● TO DO
What lines of the data below hold "photo"? Show them.

= Beginning of Section =

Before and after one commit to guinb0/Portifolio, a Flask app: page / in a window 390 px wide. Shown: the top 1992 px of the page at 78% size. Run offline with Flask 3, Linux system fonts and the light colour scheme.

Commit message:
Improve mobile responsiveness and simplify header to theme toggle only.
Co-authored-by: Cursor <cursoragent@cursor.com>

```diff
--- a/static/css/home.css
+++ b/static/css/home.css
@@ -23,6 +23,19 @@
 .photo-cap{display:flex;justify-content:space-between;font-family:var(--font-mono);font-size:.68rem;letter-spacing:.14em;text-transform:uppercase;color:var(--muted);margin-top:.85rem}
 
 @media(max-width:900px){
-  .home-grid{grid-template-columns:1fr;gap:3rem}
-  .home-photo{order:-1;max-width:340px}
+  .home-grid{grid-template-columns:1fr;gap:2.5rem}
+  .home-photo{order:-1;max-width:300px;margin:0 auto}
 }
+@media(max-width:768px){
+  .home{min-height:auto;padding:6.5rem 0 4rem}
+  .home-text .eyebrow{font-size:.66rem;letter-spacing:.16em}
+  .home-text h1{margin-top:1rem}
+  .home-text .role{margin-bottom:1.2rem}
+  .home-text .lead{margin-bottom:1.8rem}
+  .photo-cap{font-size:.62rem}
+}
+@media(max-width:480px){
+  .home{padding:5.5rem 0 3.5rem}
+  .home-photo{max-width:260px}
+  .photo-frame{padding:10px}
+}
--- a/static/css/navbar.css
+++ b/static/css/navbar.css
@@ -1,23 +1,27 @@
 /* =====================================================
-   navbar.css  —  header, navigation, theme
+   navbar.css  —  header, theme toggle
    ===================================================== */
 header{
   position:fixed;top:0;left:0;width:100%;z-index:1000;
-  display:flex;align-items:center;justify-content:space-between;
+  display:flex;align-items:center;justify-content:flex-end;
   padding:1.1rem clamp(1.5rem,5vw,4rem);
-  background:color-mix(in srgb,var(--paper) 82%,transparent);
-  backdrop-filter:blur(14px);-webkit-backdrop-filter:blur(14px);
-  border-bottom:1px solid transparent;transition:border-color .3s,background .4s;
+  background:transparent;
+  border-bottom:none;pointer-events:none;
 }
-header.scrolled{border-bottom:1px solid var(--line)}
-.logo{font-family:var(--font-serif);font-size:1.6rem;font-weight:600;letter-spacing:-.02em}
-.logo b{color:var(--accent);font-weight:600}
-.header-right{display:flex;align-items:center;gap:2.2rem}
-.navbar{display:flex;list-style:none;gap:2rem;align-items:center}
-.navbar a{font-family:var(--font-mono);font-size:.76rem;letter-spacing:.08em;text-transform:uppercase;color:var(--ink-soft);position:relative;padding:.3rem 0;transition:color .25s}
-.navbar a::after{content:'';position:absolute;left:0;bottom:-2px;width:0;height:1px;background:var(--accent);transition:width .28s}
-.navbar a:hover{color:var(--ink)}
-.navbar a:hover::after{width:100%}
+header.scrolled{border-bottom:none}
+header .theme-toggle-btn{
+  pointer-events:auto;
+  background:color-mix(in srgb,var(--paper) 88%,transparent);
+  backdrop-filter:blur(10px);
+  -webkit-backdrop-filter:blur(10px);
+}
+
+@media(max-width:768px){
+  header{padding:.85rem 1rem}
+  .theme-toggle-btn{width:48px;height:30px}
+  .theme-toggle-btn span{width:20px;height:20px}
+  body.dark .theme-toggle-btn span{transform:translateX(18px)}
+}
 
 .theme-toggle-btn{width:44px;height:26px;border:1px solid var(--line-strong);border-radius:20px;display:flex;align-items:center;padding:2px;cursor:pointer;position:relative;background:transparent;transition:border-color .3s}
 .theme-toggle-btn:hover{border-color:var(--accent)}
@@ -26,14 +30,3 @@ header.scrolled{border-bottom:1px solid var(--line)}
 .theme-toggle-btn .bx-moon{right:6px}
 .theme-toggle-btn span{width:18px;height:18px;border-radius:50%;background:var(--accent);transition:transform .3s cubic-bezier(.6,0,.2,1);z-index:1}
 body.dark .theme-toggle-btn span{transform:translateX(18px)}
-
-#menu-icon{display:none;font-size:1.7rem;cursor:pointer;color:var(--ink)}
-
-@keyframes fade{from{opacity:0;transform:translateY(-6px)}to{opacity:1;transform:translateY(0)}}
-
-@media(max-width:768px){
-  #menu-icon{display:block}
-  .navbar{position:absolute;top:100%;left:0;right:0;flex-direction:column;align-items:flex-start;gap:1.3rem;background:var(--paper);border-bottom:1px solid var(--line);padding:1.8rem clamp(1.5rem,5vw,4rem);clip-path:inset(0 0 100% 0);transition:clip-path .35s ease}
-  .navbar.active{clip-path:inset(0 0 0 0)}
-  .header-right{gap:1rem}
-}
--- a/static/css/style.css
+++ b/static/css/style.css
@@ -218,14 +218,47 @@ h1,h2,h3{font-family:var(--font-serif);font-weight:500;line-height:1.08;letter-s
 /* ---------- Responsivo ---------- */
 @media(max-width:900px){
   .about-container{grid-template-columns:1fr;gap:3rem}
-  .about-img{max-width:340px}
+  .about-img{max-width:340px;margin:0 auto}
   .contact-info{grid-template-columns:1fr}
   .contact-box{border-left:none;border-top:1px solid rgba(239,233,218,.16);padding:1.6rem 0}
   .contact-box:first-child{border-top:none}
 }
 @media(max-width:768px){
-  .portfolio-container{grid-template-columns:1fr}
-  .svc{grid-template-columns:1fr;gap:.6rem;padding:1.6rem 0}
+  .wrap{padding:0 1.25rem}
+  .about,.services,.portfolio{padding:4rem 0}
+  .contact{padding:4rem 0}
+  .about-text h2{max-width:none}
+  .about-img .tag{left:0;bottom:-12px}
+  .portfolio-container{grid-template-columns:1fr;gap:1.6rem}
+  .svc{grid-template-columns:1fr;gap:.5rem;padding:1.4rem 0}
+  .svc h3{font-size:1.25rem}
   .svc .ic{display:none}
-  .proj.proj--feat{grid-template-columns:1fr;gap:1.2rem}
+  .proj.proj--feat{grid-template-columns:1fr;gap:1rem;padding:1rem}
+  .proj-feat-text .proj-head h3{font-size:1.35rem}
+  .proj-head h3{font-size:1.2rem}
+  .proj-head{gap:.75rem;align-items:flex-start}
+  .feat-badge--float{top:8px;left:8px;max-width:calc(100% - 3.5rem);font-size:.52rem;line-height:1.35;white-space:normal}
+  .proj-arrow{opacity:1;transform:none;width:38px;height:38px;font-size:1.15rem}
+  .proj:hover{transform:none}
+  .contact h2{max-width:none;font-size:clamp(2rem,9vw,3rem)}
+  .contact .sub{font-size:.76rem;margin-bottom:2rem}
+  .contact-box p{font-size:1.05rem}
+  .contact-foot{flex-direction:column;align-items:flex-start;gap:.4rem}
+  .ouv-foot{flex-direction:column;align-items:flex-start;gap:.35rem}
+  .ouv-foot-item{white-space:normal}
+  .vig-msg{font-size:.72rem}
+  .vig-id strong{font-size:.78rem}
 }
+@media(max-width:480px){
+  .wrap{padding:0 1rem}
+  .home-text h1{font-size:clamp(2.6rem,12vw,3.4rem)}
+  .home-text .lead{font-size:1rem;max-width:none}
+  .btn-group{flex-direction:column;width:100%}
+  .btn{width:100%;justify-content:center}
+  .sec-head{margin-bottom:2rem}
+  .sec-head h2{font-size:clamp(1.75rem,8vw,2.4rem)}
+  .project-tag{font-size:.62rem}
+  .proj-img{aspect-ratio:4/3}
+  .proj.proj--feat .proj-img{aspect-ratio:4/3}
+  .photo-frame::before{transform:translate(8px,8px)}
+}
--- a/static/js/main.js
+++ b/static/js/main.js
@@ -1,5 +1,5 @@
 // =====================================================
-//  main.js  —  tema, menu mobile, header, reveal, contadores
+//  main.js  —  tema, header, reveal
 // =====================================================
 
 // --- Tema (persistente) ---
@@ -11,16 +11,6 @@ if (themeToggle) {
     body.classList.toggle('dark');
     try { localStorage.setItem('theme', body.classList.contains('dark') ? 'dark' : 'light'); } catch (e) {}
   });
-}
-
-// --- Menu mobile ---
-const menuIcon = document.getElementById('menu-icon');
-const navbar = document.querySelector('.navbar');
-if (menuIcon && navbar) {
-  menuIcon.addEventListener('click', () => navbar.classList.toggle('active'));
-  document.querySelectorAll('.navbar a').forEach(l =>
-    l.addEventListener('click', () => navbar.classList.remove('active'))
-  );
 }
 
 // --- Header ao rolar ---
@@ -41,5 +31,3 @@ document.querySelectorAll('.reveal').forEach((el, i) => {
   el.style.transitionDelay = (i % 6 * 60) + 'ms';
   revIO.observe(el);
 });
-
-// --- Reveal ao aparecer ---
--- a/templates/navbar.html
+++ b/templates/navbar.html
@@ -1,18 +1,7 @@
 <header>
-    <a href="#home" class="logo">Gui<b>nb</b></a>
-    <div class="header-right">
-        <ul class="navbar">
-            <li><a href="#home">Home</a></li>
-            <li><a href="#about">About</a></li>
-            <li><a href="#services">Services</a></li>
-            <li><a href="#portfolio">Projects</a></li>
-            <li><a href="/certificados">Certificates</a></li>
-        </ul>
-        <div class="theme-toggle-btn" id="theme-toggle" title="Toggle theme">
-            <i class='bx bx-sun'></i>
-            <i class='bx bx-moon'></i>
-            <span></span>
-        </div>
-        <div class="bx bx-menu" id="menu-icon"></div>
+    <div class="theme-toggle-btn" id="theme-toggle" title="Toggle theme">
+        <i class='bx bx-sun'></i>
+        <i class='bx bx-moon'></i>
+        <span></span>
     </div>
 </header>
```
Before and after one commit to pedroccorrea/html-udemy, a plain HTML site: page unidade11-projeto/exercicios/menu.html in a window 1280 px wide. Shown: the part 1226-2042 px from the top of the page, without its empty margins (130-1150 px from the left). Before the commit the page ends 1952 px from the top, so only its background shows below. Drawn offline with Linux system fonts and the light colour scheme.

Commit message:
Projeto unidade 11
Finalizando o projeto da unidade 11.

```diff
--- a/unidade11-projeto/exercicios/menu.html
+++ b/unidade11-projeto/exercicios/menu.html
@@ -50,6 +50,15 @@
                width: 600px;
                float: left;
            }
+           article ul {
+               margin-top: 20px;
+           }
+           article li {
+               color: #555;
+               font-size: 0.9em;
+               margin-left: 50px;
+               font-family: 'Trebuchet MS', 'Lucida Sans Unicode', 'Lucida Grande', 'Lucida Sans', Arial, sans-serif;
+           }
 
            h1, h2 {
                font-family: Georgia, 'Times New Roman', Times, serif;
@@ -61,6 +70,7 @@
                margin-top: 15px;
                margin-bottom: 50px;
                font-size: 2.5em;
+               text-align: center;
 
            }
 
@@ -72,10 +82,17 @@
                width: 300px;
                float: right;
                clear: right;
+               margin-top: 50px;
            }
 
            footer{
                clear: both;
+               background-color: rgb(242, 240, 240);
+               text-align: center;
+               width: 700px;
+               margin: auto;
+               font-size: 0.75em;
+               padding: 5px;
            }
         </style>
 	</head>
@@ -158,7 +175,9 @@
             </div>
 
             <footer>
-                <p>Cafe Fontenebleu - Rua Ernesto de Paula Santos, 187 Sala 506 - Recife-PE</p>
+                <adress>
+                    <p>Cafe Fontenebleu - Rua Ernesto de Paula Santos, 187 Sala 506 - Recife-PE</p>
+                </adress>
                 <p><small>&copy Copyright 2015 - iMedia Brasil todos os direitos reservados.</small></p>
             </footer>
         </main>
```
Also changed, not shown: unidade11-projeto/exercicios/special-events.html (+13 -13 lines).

= End of Section =

● TASK SOLUTION
 .photo-cap{display:flex;justify-content:space-between;font-family:var(--font-mono);font-size:.68rem;letter-spacing:.14em;text-transform:uppercase;color:var(--muted);margin-top:.85rem}
-  .home-photo{order:-1;max-width:340px}
+  .home-photo{order:-1;max-width:300px;margin:0 auto}
+  .photo-cap{font-size:.62rem}
+  .home-photo{max-width:260px}
+  .photo-frame{padding:10px}
+  .photo-frame::before{transform:translate(8px,8px)}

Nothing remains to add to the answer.